    When starting a business you need to have the ability to set a strategy for your practice that includes your vision, mission, goals and values, this is all part of building your future business, it is impossible to run a successful business without setting a strategy and following it. You need to be aware of how to effectively use Human Resource (HR) management and policies by setting a development plan for your staff, setting a clear method to recruit and evaluate your staff and have the ability to create KPI’s in your practice.

     

     Accounting and finance is one the most important skills unfortunately many dentists do not have. It’s important to understand the basics of accounting and finance principles and teaches you how to calculate depreciation and the breakeven analysis, learn how to set a pricing method for your practice and monitor cash flow is important too. You will acquire the skills needed to be a highly effective leader and the difference between a manager and a leader is made clear. Professionally communicating with your team is very important; you need to know which leadership style do you have indeed it’s important to get a clear motivation ways to your team.

     

    Last but not least, after successfully building your dental centre you need to develop and discover successful ways on how to market your centre even it’s a part of your business plan initially, by creating a marketing plan that will build and grow your practice; marketing mix, brand your practice and determine your buying motives are unusual concepts for the dentists however these concepts are very important in Marketing. Those who have the knowledge about the dental practice management will be in a much better position with regard to handling their own centres. Not only would it increase the centre’s revenues and profitability, but also increase the efficiency and productivity in the centre, leading to happier patients and happier practitioners.

     

    CONCLUSION

    Based on the fact that there are no management courses in the dental schools in universities, it is really important to gain the business knowledge required to operate a practice from a reputable training company. As a dental practitioner you need to acquire the skills needed to manage your practice or centre, especially if you do not have the budget to hire a manager to plan, market and recruit employees. You also have to be aware of quality standards, know how to negotiate with suppliers, plan your practice’s growth as well as monitor your cash flow! Even if you have a budget for all of these things you need to gain a minimum understanding of business and management terms in order to have effective conversations with the manager you hire. Dental practice management courses are a suitable programme for everyone seeking a healthy business, giving you the confidence to manage your practice and lead your employees to reach your ultimate business goals and growth.

     

    REFERENCES

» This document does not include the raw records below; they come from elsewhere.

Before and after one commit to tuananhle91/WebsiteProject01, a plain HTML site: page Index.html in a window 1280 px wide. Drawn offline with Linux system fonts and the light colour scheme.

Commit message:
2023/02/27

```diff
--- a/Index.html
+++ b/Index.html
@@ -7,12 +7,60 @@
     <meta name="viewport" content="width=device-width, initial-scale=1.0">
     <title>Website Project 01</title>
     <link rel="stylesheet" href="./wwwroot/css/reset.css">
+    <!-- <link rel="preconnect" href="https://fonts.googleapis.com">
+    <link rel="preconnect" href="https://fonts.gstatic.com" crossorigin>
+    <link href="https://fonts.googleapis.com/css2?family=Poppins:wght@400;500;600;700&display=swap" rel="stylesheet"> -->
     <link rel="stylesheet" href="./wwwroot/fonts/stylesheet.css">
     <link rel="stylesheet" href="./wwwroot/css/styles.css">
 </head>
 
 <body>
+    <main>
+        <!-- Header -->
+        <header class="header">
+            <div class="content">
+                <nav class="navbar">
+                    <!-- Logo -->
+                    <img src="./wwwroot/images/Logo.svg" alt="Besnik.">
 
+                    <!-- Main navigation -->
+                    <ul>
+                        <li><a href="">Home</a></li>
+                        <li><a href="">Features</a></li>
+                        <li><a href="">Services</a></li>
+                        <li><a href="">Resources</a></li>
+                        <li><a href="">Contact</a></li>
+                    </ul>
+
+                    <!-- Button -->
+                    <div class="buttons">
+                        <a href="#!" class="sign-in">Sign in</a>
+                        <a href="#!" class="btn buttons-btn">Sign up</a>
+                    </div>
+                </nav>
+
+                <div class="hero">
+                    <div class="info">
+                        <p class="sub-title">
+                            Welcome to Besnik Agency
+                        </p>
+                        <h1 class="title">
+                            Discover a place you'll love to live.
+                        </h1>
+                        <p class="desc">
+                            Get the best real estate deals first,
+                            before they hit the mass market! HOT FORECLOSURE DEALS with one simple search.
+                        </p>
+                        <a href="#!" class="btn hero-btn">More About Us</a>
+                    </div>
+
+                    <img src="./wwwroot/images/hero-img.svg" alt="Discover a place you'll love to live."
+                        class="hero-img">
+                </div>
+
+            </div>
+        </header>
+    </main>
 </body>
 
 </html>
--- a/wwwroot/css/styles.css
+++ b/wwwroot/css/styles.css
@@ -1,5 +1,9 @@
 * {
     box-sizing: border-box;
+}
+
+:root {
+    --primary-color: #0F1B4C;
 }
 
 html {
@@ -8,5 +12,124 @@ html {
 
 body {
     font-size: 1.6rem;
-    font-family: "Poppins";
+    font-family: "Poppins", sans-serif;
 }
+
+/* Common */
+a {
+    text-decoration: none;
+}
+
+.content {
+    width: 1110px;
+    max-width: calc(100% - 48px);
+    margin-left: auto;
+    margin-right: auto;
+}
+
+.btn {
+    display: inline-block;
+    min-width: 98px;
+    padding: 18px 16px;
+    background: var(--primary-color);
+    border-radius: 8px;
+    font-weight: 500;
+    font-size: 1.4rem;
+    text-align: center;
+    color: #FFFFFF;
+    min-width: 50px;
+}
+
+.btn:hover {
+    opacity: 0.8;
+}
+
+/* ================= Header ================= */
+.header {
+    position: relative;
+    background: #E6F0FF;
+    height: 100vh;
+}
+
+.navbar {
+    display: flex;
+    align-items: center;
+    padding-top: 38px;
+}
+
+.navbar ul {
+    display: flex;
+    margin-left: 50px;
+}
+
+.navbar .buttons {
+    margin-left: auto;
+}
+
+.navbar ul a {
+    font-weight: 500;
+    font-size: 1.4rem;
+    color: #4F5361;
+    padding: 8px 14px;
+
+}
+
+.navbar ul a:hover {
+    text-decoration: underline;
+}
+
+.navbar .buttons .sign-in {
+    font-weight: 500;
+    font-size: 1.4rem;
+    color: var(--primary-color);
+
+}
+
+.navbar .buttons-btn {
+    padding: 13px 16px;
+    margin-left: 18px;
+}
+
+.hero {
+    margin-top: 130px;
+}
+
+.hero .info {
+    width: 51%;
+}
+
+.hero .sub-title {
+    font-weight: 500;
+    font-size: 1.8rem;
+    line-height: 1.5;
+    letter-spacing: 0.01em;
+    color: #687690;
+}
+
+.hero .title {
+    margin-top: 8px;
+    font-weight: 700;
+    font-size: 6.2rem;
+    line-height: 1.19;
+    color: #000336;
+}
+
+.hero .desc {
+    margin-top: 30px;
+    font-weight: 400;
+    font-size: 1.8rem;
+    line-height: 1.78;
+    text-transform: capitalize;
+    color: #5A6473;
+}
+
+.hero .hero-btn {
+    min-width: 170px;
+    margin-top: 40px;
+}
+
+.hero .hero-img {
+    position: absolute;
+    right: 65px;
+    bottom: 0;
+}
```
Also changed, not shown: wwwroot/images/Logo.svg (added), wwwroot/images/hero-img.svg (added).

    Climo, T. (2009). The emergence of the dental practice management company. Retrieved March 24, 2016, from dentaleconomics: http://www.dentaleconomics.com/articles/print/volume-99/issue-9/features/the-emergence-of-the-dental-practice-management-company.html

    Rada, R., & Johnson-Leong, C. (2004). Stress, burnout, anxiety and depression among dentists. American Dental Association, Volume 135, Issue 6, pp. 788–94.

    Ueltschy, L. L., Eggert, A., & Bindl, U. (2014). Service quality and satisfaction: an international comparison of professional services perceptions. Journal of Services Marketing, Vol. 21 Iss: 6, pp.410 - 23.

    Willis, O. (2013). Business Basics for Dentists. Hoboken, NJ: John Wiley & Sons.